EXERCISE PROMPT → Which of the lines in the listing that follows hold "config"? Pull each one out.

DATA RECORDS →
# # # #
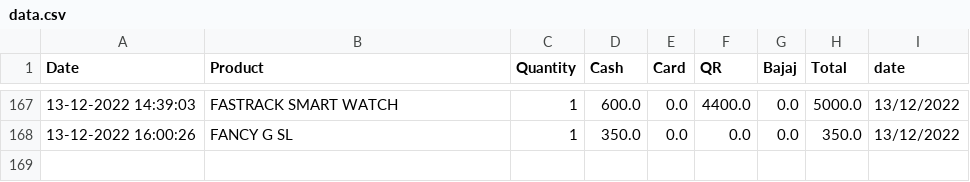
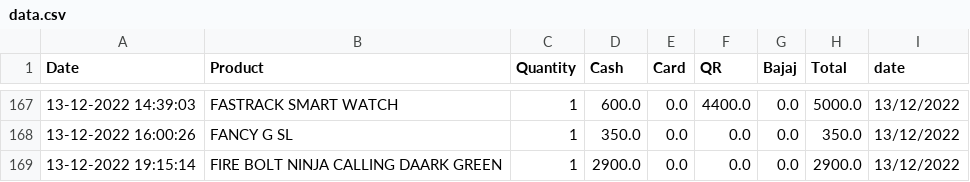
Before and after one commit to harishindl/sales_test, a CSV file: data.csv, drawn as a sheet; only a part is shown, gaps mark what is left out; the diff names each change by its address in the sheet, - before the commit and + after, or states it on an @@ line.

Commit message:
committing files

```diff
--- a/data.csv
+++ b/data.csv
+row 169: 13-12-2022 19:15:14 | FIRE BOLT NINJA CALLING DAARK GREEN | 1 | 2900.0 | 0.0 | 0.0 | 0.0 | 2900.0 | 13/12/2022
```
# # # #
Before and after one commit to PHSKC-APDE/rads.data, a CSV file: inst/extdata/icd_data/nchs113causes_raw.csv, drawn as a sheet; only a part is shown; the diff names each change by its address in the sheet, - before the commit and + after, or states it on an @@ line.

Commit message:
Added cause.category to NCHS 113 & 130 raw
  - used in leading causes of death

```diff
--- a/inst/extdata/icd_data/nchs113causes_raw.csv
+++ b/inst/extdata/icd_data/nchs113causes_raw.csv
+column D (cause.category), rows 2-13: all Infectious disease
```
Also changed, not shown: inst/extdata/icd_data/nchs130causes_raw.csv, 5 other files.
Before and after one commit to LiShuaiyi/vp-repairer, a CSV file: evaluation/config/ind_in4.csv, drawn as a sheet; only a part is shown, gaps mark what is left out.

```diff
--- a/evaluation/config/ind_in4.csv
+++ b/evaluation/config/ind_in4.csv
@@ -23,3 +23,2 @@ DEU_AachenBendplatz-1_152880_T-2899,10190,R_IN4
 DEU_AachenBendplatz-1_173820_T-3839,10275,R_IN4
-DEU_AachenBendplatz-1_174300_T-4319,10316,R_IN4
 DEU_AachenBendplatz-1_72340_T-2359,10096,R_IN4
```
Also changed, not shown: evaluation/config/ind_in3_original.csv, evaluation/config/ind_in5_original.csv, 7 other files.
# # # #
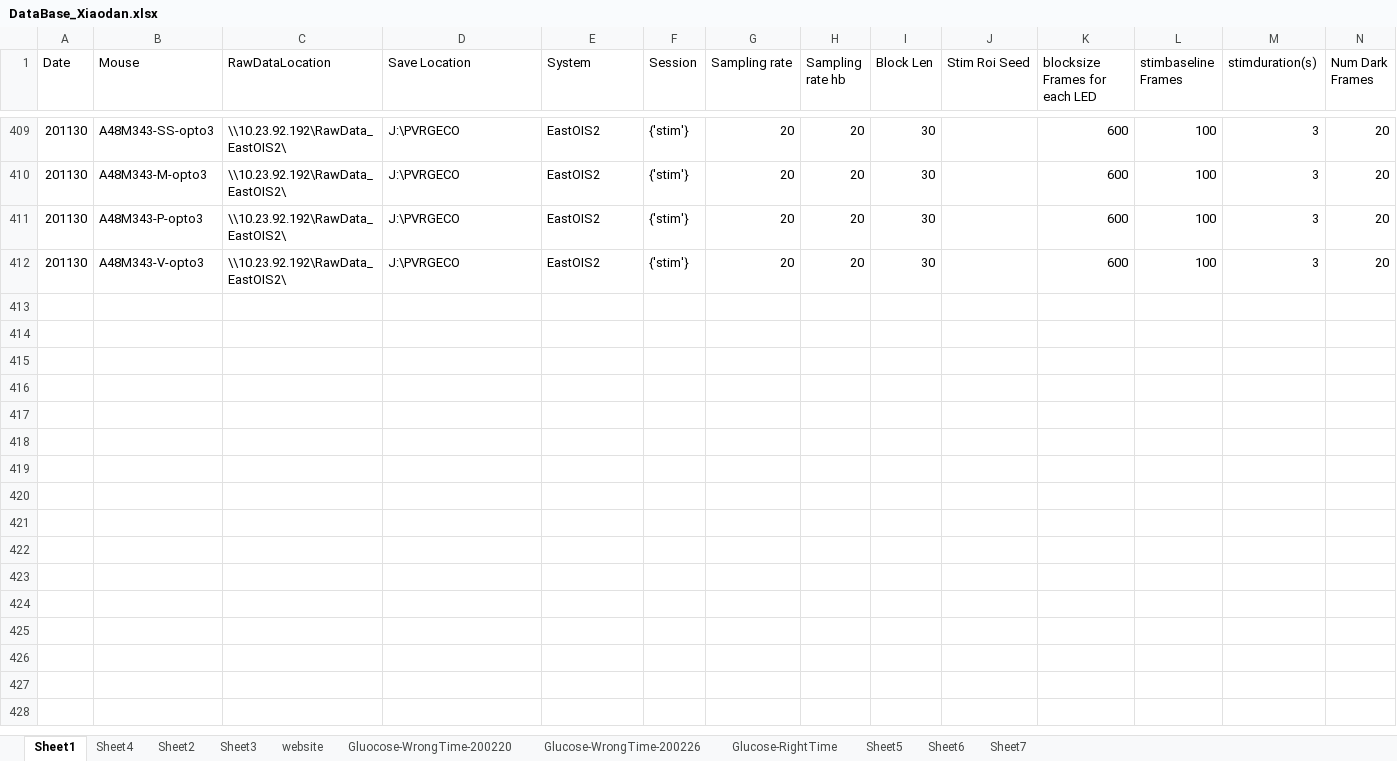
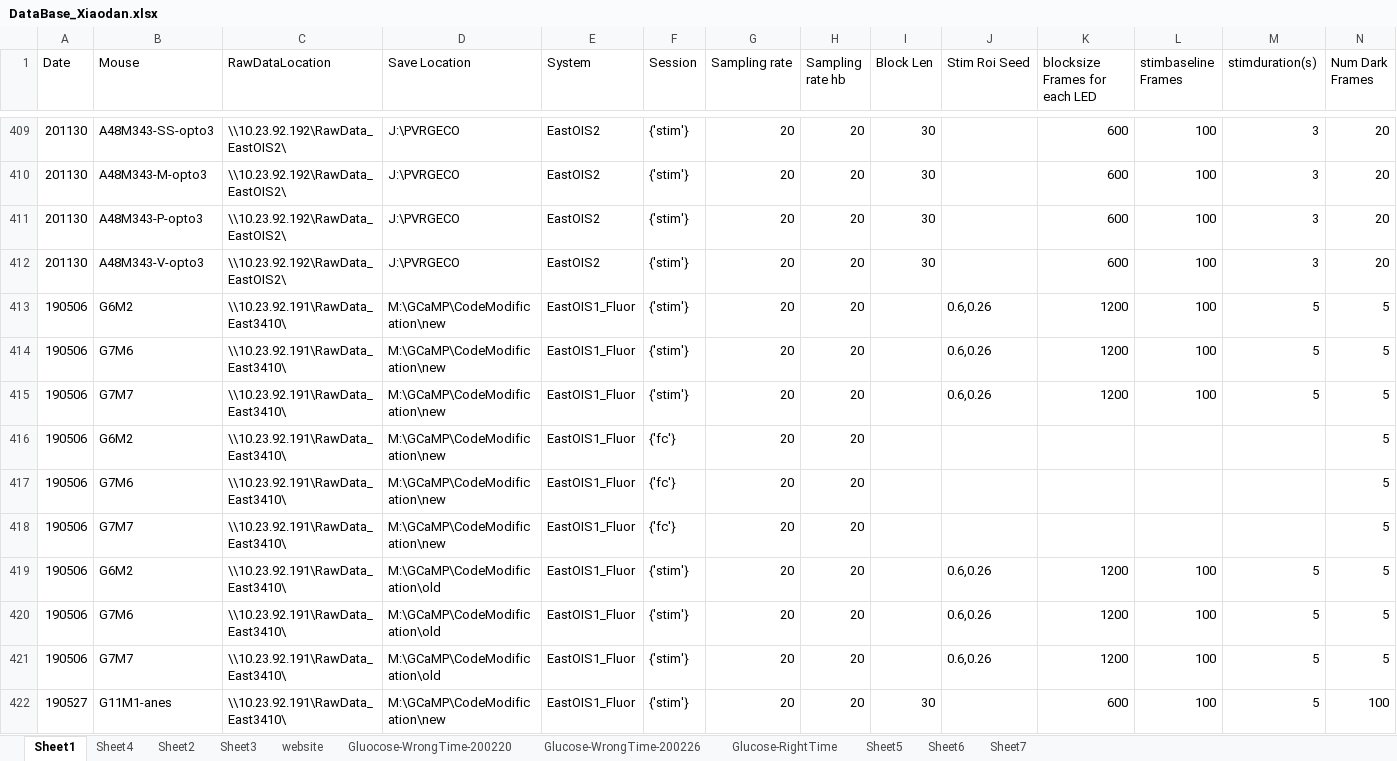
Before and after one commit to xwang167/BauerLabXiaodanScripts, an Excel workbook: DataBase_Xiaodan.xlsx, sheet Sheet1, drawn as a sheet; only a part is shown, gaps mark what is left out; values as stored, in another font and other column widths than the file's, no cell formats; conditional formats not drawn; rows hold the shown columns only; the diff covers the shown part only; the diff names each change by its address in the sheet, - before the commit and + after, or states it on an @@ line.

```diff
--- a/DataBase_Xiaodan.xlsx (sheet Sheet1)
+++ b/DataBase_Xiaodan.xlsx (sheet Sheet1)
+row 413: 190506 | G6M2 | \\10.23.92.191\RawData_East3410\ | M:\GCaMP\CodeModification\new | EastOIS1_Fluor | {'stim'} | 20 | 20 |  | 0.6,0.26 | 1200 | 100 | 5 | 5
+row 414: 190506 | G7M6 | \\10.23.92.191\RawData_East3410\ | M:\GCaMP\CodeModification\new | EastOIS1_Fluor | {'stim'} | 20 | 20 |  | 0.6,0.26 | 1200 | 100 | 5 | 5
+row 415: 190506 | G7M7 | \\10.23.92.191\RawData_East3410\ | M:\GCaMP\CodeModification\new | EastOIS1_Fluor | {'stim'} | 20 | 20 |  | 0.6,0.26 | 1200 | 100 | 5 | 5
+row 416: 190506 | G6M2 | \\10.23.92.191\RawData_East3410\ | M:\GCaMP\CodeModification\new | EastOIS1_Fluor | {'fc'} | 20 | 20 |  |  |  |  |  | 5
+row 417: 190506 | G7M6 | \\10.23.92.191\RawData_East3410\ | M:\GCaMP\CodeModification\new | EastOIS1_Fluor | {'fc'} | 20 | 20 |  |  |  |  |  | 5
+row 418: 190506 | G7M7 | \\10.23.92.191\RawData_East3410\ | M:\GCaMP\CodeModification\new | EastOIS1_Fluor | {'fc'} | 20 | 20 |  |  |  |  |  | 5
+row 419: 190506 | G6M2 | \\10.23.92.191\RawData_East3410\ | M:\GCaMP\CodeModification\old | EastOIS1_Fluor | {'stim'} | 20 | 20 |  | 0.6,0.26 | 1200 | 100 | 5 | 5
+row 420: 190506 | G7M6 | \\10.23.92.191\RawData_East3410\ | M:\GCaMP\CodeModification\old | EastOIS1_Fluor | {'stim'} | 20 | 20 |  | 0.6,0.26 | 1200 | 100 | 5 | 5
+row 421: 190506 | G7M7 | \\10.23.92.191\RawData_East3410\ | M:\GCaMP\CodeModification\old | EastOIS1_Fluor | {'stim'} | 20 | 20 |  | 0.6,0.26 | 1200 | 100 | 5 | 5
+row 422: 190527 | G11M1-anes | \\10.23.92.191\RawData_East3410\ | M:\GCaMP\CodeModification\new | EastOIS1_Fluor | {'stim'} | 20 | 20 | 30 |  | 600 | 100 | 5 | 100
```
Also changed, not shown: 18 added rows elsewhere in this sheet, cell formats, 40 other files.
# # # #
TASK ANSWER →
Before and after one commit to LiShuaiyi/vp-repairer, a CSV file: evaluation/config/ind_in4.csv, drawn as a sheet; only a part is shown, gaps mark what is left out.
--- a/evaluation/config/ind_in4.csv
+++ b/evaluation/config/ind_in4.csv
Also changed, not shown: evaluation/config/ind_in3_original.csv, evaluation/config/ind_in5_original.csv, 7 other files.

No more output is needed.